----- PROVIDED INFORMATION -----

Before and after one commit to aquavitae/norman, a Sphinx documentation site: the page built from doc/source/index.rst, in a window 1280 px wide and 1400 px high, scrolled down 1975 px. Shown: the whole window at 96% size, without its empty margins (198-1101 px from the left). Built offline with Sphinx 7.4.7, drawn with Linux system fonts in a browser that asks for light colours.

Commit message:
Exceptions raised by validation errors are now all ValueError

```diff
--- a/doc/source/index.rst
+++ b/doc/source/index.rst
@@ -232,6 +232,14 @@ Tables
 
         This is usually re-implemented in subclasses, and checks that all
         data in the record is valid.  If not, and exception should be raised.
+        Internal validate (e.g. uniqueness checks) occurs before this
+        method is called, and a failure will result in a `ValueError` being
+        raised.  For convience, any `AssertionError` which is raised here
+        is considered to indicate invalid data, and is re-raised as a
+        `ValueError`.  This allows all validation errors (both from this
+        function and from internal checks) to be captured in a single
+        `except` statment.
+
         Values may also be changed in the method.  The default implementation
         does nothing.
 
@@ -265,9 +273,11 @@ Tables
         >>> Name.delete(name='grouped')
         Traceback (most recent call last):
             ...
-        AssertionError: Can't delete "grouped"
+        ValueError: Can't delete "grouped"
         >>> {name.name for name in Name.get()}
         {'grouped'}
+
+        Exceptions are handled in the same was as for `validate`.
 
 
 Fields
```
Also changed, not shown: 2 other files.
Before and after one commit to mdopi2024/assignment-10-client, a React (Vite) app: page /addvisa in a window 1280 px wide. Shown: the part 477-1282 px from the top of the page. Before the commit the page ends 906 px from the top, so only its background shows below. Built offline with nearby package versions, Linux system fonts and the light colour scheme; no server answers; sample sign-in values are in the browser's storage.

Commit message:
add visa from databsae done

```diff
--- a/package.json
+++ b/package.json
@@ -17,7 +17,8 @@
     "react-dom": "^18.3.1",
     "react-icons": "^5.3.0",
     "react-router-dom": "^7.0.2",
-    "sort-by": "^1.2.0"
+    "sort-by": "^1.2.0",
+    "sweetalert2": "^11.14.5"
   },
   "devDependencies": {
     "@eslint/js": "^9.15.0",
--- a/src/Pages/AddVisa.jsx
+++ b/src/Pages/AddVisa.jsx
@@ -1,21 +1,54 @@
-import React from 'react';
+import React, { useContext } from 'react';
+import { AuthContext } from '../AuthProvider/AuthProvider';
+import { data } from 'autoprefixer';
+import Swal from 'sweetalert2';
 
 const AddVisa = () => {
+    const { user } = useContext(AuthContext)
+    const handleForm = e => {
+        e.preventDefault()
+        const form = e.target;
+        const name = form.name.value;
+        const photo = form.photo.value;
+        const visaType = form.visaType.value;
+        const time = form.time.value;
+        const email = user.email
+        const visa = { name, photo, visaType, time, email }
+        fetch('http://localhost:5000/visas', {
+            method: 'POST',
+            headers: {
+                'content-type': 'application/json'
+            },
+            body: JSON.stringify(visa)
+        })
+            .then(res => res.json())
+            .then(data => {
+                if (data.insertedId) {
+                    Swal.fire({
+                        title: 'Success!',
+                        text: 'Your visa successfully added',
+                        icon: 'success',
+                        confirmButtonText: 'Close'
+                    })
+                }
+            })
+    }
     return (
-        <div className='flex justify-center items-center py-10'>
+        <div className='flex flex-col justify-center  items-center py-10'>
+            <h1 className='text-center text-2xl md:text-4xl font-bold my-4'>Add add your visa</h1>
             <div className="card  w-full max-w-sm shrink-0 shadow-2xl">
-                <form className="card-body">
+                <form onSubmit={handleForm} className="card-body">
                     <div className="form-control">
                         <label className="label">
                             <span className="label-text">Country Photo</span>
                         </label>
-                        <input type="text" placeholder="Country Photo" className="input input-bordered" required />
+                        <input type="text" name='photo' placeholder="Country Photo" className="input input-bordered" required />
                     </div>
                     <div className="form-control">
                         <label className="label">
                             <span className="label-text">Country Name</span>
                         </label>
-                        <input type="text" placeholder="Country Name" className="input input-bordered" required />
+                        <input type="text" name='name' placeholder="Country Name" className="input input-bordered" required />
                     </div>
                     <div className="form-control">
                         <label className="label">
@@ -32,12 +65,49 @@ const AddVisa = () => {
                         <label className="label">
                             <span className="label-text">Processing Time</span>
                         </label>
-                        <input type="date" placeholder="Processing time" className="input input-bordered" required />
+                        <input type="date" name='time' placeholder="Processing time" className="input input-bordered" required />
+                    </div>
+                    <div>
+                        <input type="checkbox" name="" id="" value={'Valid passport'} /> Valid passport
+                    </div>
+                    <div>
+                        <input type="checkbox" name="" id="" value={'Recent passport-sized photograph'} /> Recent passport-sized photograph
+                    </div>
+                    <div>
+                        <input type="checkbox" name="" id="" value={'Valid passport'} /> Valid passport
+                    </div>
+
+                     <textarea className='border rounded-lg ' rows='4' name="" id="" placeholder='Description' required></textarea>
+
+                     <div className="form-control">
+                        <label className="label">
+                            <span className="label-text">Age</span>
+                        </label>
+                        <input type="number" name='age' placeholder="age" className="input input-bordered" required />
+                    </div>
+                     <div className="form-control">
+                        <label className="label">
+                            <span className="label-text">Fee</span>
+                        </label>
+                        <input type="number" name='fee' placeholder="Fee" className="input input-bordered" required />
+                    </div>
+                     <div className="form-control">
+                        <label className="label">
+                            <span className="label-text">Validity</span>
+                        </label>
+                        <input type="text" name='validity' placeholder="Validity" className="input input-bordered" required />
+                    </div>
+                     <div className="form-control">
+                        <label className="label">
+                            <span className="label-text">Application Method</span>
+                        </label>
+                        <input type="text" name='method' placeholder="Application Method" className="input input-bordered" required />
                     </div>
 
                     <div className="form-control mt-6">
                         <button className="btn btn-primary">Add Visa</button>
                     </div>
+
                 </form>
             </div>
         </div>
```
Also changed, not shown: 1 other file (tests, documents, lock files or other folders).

-----

- **PROBLEM TO SOLVE**
All lines above that contain "index" are required in the answer.

- **EXPECTED ANSWER**
Before and after one commit to aquavitae/norman, a Sphinx documentation site: the page built from doc/source/index.rst, in a window 1280 px wide and 1400 px high, scrolled down 1975 px. Shown: the whole window at 96% size, without its empty margins (198-1101 px from the left). Built offline with Sphinx 7.4.7, drawn with Linux system fonts in a browser that asks for light colours.
--- a/doc/source/index.rst
+++ b/doc/source/index.rst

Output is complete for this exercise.